WHAT YOU ARE ASKED TO DO:
Print the data exactly as written, line for line, and leave its pictures behind.

GIVEN RECORDS:
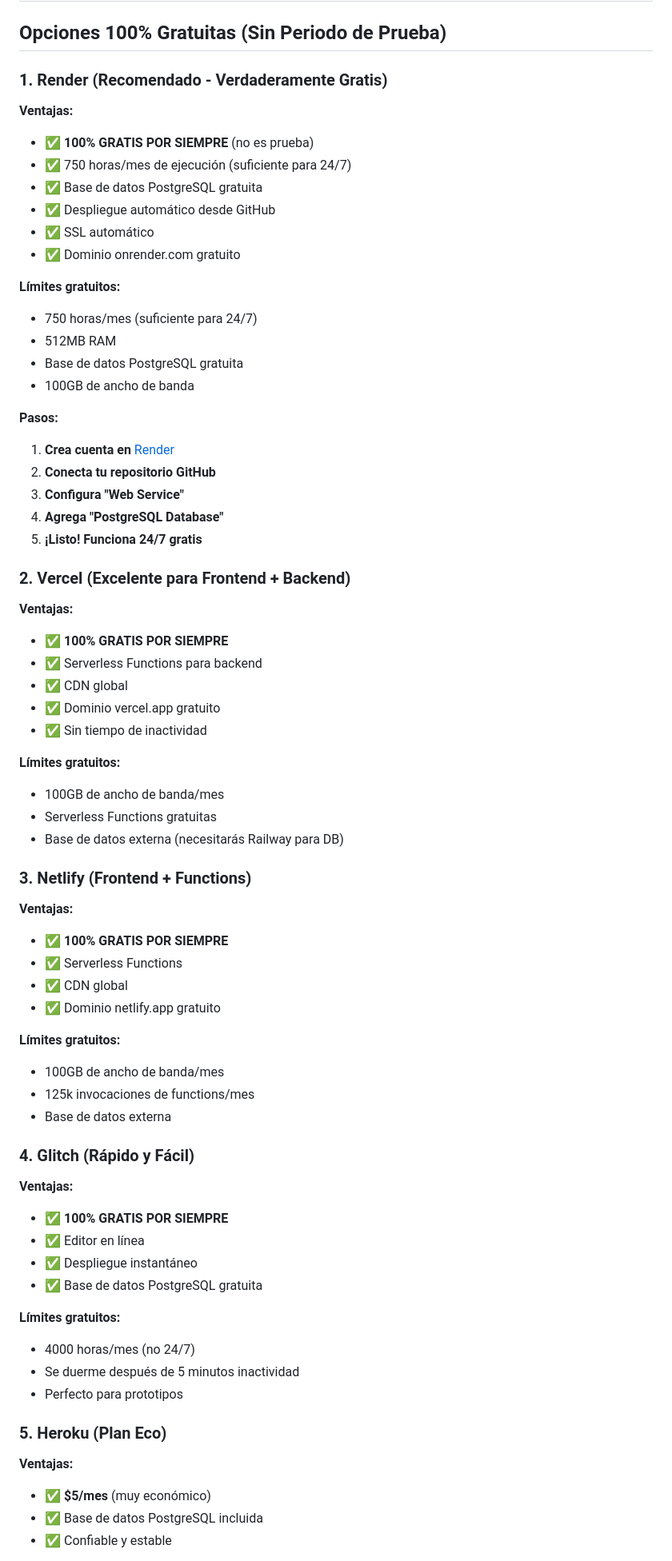
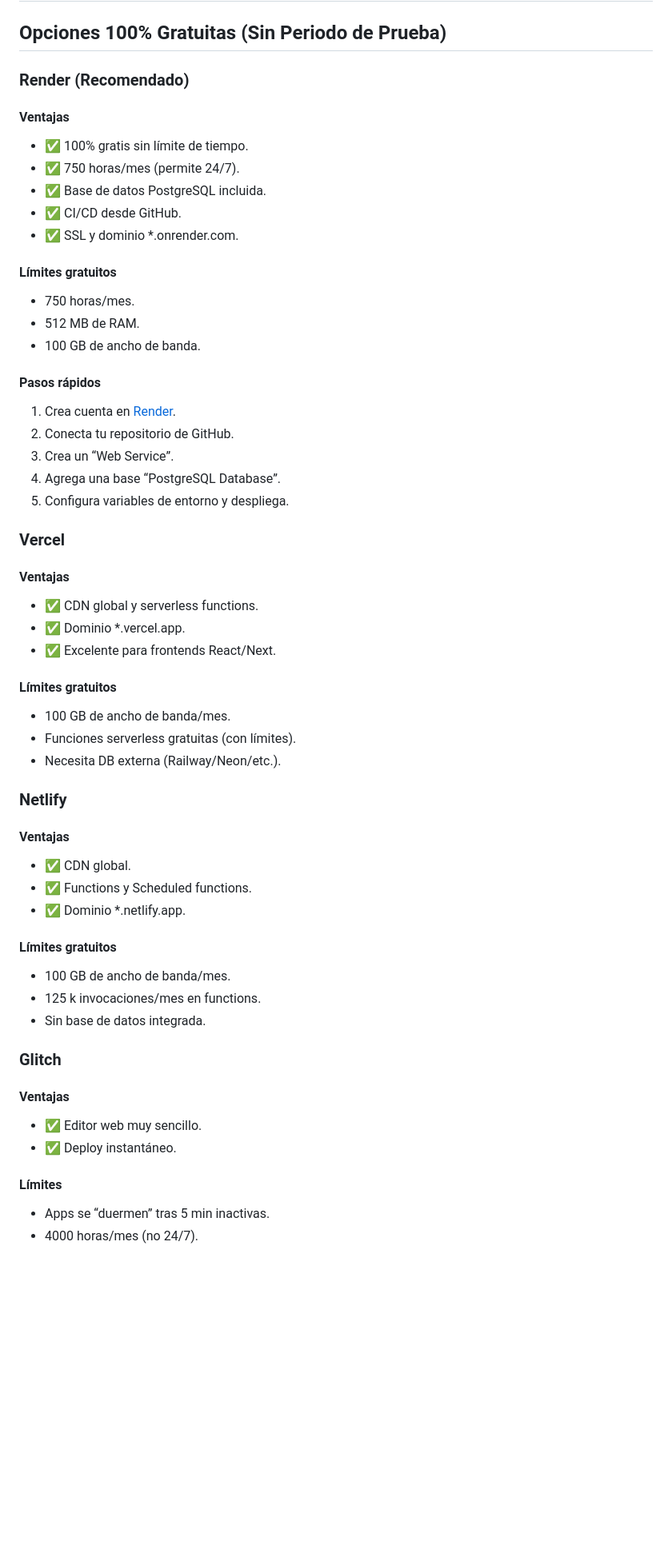
Before and after one commit to DragonTPV/chat-app-multiplataforma, a Markdown page: DEPLOYMENT.md, the part around one of its changes. Shown at 80% size. Rendered like a GitHub page; blank space fills up the shorter version.

Commit message:
Polish deployment guide markdown

```diff
--- a/DEPLOYMENT.md
+++ b/DEPLOYMENT.md
@@ -2,80 +2,67 @@
 
 ## Opciones 100% Gratuitas (Sin Periodo de Prueba)
 
-### 1. Render (Recomendado - Verdaderamente Gratis)
+### Render (Recomendado)
 
-**Ventajas:**
+#### Ventajas
 
-- ✅ **100% GRATIS POR SIEMPRE** (no es prueba)
-- ✅ 750 horas/mes de ejecución (suficiente para 24/7)
-- ✅ Base de datos PostgreSQL gratuita
-- ✅ Despliegue automático desde GitHub
-- ✅ SSL automático
-- ✅ Dominio onrender.com gratuito
+- ✅ 100% gratis sin límite de tiempo.
+- ✅ 750 horas/mes (permite 24/7).
+- ✅ Base de datos PostgreSQL incluida.
+- ✅ CI/CD desde GitHub.
+- ✅ SSL y dominio *.onrender.com.
 
-**Límites gratuitos:**
+#### Límites gratuitos
 
-- 750 horas/mes (suficiente para 24/7)
-- 512MB RAM
-- Base de datos PostgreSQL gratuita
-- 100GB de ancho de banda
+- 750 horas/mes.
+- 512 MB de RAM.
+- 100 GB de ancho de banda.
 
-**Pasos:**
+#### Pasos rápidos
 
-1. **Crea cuenta en** [Render](https://render.com)
-2. **Conecta tu repositorio GitHub**
-3. **Configura "Web Service"**
-4. **Agrega "PostgreSQL Database"**
-5. **¡Listo! Funciona 24/7 gratis**
+1. Crea cuenta en [Render](https://render.com).
+2. Conecta tu repositorio de GitHub.
+3. Crea un “Web Service”.
+4. Agrega una base “PostgreSQL Database”.
+5. Configura variables de entorno y despliega.
 
-### 2. Vercel (Excelente para Frontend + Backend)
+### Vercel
 
-**Ventajas:**
+#### Ventajas
 
-- ✅ **100% GRATIS POR SIEMPRE**
-- ✅ Serverless Functions para backend
-- ✅ CDN global
-- ✅ Dominio vercel.app gratuito
-- ✅ Sin tiempo de inactividad
+- ✅ CDN global y serverless functions.
+- ✅ Dominio *.vercel.app.
+- ✅ Excelente para frontends React/Next.
 
-**Límites gratuitos:**
+#### Límites gratuitos
 
-- 100GB de ancho de banda/mes
-- Serverless Functions gratuitas
-- Base de datos externa (necesitarás Railway para DB)
+- 100 GB de ancho de banda/mes.
+- Funciones serverless gratuitas (con límites).
+- Necesita DB externa (Railway/Neon/etc.).
 
-### 3. Netlify (Frontend + Functions)
+### Netlify
 
-**Ventajas:**
-- ✅ **100% GRATIS POR SIEMPRE**
-- ✅ Serverless Functions
-- ✅ CDN global
-- ✅ Dominio netlify.app gratuito
+#### Ventajas
 
-**Límites gratuitos:**
-- 100GB de ancho de banda/mes
-- 125k invocaciones de functions/mes
-- Base de datos externa
+- ✅ CDN global.
+- ✅ Functions y Scheduled functions.
+- ✅ Dominio *.netlify.app.
 
-### 4. Glitch (Rápido y Fácil)
+#### Límites gratuitos
 
-**Ventajas:**
-- ✅ **100% GRATIS POR SIEMPRE**
-- ✅ Editor en línea
-- ✅ Despliegue instantáneo
-- ✅ Base de datos PostgreSQL gratuita
+- 100 GB de ancho de banda/mes.
+- 125 k invocaciones/mes en functions.
+- Sin base de datos integrada.
 
-**Límites gratuitos:**
+### Glitch
 
-- 4000 horas/mes (no 24/7)
-- Se duerme después de 5 minutos inactividad
-- Perfecto para prototipos
+#### Ventajas
 
-### 5. Heroku (Plan Eco)
+- ✅ Editor web muy sencillo.
+- ✅ Deploy instantáneo.
 
-**Ventajas:**
+#### Límites
 
-- ✅ **$5/mes** (muy económico)
-- ✅ Base de datos PostgreSQL incluida
-- ✅ Confiable y estable
+- Apps se “duermen” tras 5 min inactivas.
+- 4000 horas/mes (no 24/7).
 
```
Also changed, not shown: other parts of DEPLOYMENT.md (+92 -202 lines).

RESPONSE BELOW:
Before and after one commit to DragonTPV/chat-app-multiplataforma, a Markdown page: DEPLOYMENT.md, the part around one of its changes. Shown at 80% size. Rendered like a GitHub page; blank space fills up the shorter version.

Commit message:
Polish deployment guide markdown

```diff
--- a/DEPLOYMENT.md
+++ b/DEPLOYMENT.md
@@ -2,80 +2,67 @@
 
 ## Opciones 100% Gratuitas (Sin Periodo de Prueba)
 
-### 1. Render (Recomendado - Verdaderamente Gratis)
+### Render (Recomendado)
 
-**Ventajas:**
+#### Ventajas
 
-- ✅ **100% GRATIS POR SIEMPRE** (no es prueba)
-- ✅ 750 horas/mes de ejecución (suficiente para 24/7)
-- ✅ Base de datos PostgreSQL gratuita
-- ✅ Despliegue automático desde GitHub
-- ✅ SSL automático
-- ✅ Dominio onrender.com gratuito
+- ✅ 100% gratis sin límite de tiempo.
+- ✅ 750 horas/mes (permite 24/7).
+- ✅ Base de datos PostgreSQL incluida.
+- ✅ CI/CD desde GitHub.
+- ✅ SSL y dominio *.onrender.com.
 
-**Límites gratuitos:**
+#### Límites gratuitos
 
-- 750 horas/mes (suficiente para 24/7)
-- 512MB RAM
-- Base de datos PostgreSQL gratuita
-- 100GB de ancho de banda
+- 750 horas/mes.
+- 512 MB de RAM.
+- 100 GB de ancho de banda.
 
-**Pasos:**
+#### Pasos rápidos
 
-1. **Crea cuenta en** [Render](https://render.com)
-2. **Conecta tu repositorio GitHub**
-3. **Configura "Web Service"**
-4. **Agrega "PostgreSQL Database"**
-5. **¡Listo! Funciona 24/7 gratis**
+1. Crea cuenta en [Render](https://render.com).
+2. Conecta tu repositorio de GitHub.
+3. Crea un “Web Service”.
+4. Agrega una base “PostgreSQL Database”.
+5. Configura variables de entorno y despliega.
 
-### 2. Vercel (Excelente para Frontend + Backend)
+### Vercel
 
-**Ventajas:**
+#### Ventajas
 
-- ✅ **100% GRATIS POR SIEMPRE**
-- ✅ Serverless Functions para backend
-- ✅ CDN global
-- ✅ Dominio vercel.app gratuito
-- ✅ Sin tiempo de inactividad
+- ✅ CDN global y serverless functions.
+- ✅ Dominio *.vercel.app.
+- ✅ Excelente para frontends React/Next.
 
-**Límites gratuitos:**
+#### Límites gratuitos
 
-- 100GB de ancho de banda/mes
-- Serverless Functions gratuitas
-- Base de datos externa (necesitarás Railway para DB)
+- 100 GB de ancho de banda/mes.
+- Funciones serverless gratuitas (con límites).
+- Necesita DB externa (Railway/Neon/etc.).
 
-### 3. Netlify (Frontend + Functions)
+### Netlify
 
-**Ventajas:**
-- ✅ **100% GRATIS POR SIEMPRE**
-- ✅ Serverless Functions
-- ✅ CDN global
-- ✅ Dominio netlify.app gratuito
+#### Ventajas
 
-**Límites gratuitos:**
-- 100GB de ancho de banda/mes
-- 125k invocaciones de functions/mes
-- Base de datos externa
+- ✅ CDN global.
+- ✅ Functions y Scheduled functions.
+- ✅ Dominio *.netlify.app.
 
-### 4. Glitch (Rápido y Fácil)
+#### Límites gratuitos
 
-**Ventajas:**
-- ✅ **100% GRATIS POR SIEMPRE**
-- ✅ Editor en línea
-- ✅ Despliegue instantáneo
-- ✅ Base de datos PostgreSQL gratuita
+- 100 GB de ancho de banda/mes.
+- 125 k invocaciones/mes en functions.
+- Sin base de datos integrada.
 
-**Límites gratuitos:**
+### Glitch
 
-- 4000 horas/mes (no 24/7)
-- Se duerme después de 5 minutos inactividad
-- Perfecto para prototipos
+#### Ventajas
 
-### 5. Heroku (Plan Eco)
+- ✅ Editor web muy sencillo.
+- ✅ Deploy instantáneo.
 
-**Ventajas:**
+#### Límites
 
-- ✅ **$5/mes** (muy económico)
-- ✅ Base de datos PostgreSQL incluida
-- ✅ Confiable y estable
+- Apps se “duermen” tras 5 min inactivas.
+- 4000 horas/mes (no 24/7).
 
```
Also changed, not shown: other parts of DEPLOYMENT.md (+92 -202 lines).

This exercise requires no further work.